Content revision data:

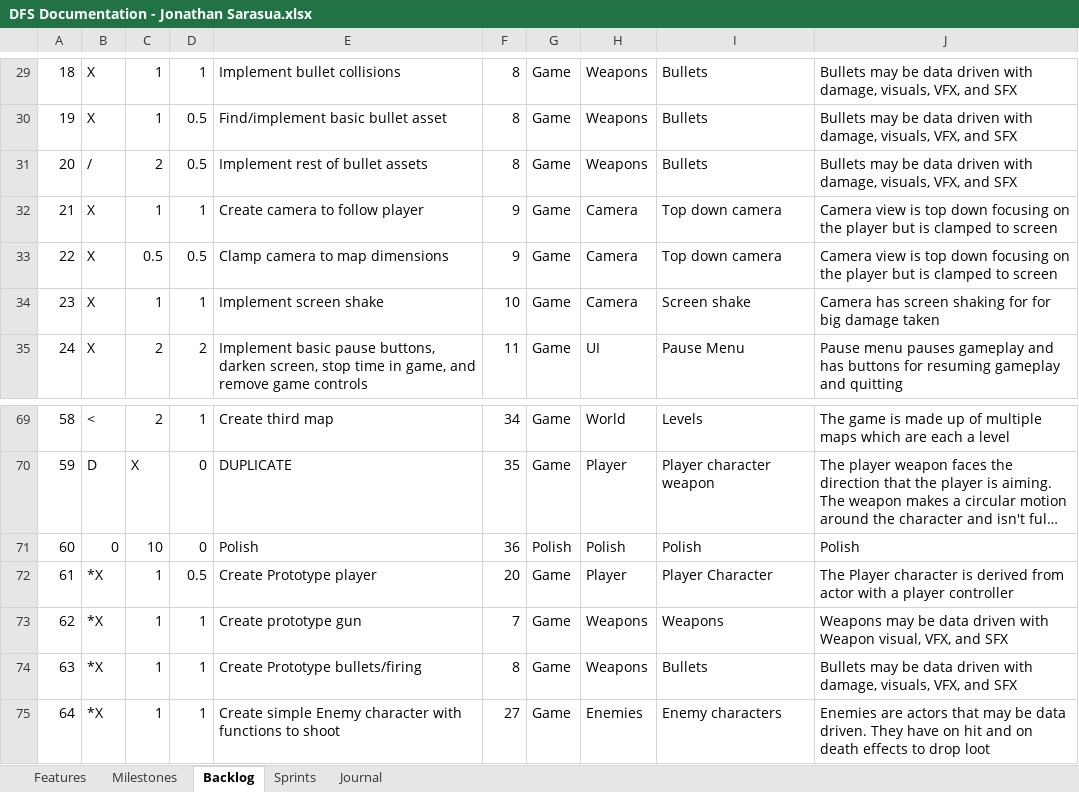
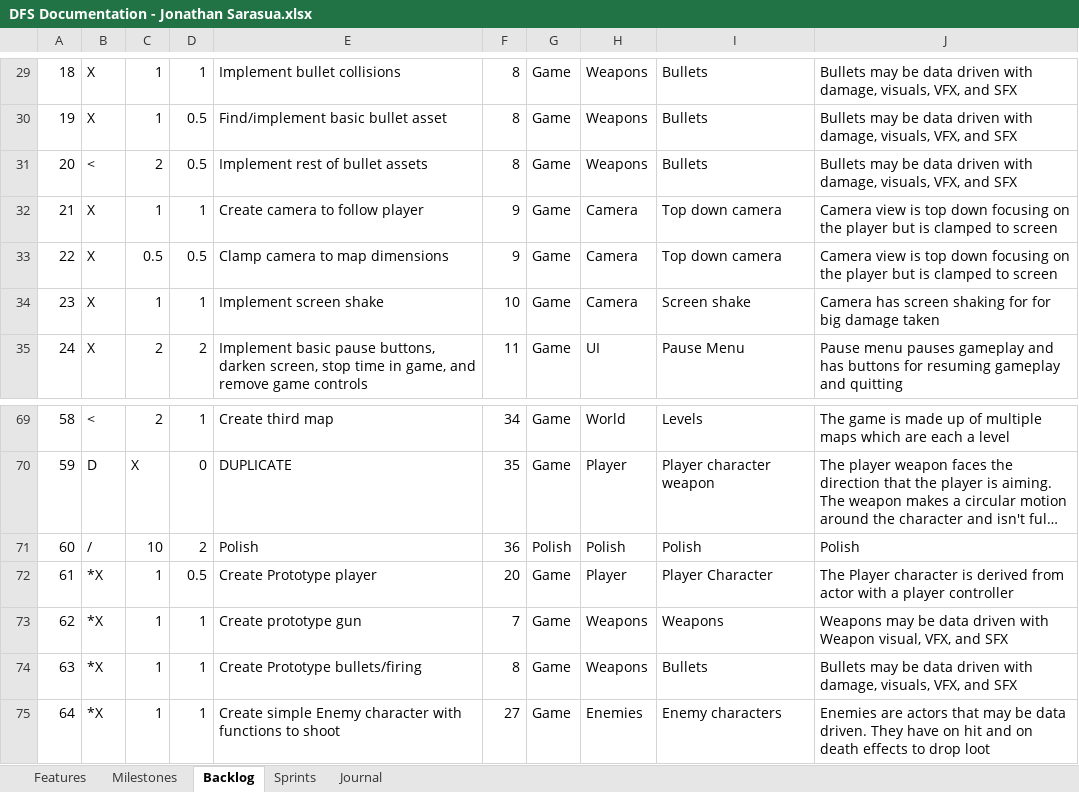
Before and after one commit to JSarasua/Guildhall, an Excel workbook: DFS/DFS Documentation - Jonathan Sarasua.xlsx, sheet Backlog, drawn as a sheet; only a part is shown, gaps mark what is left out; long unchanged cells end in …; values as stored, in another font and other column widths than the file's, no borders; table styles not drawn; 1 other sheet too large or unreadable and not compared; the diff covers the shown part only; the diff names each change by its address in the sheet, - before the commit and + after, or states it on an @@ line.

```diff
--- a/DFS/DFS Documentation - Jonathan Sarasua.xlsx (sheet Backlog)
+++ b/DFS/DFS Documentation - Jonathan Sarasua.xlsx (sheet Backlog)
-B31: /
+B31: <
-B71: 0
+B71: /
-D71: 0
+D71: 2
```
Also changed, not shown: 5 added rows, 4 removed rows, 21 edited cells and cell formats elsewhere in this sheet, sheet Journal, 1 other file.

■ Assigned task: Answer with one number only, the count of lines in the entries above that hold the string "sheet".

■ Written solution: 4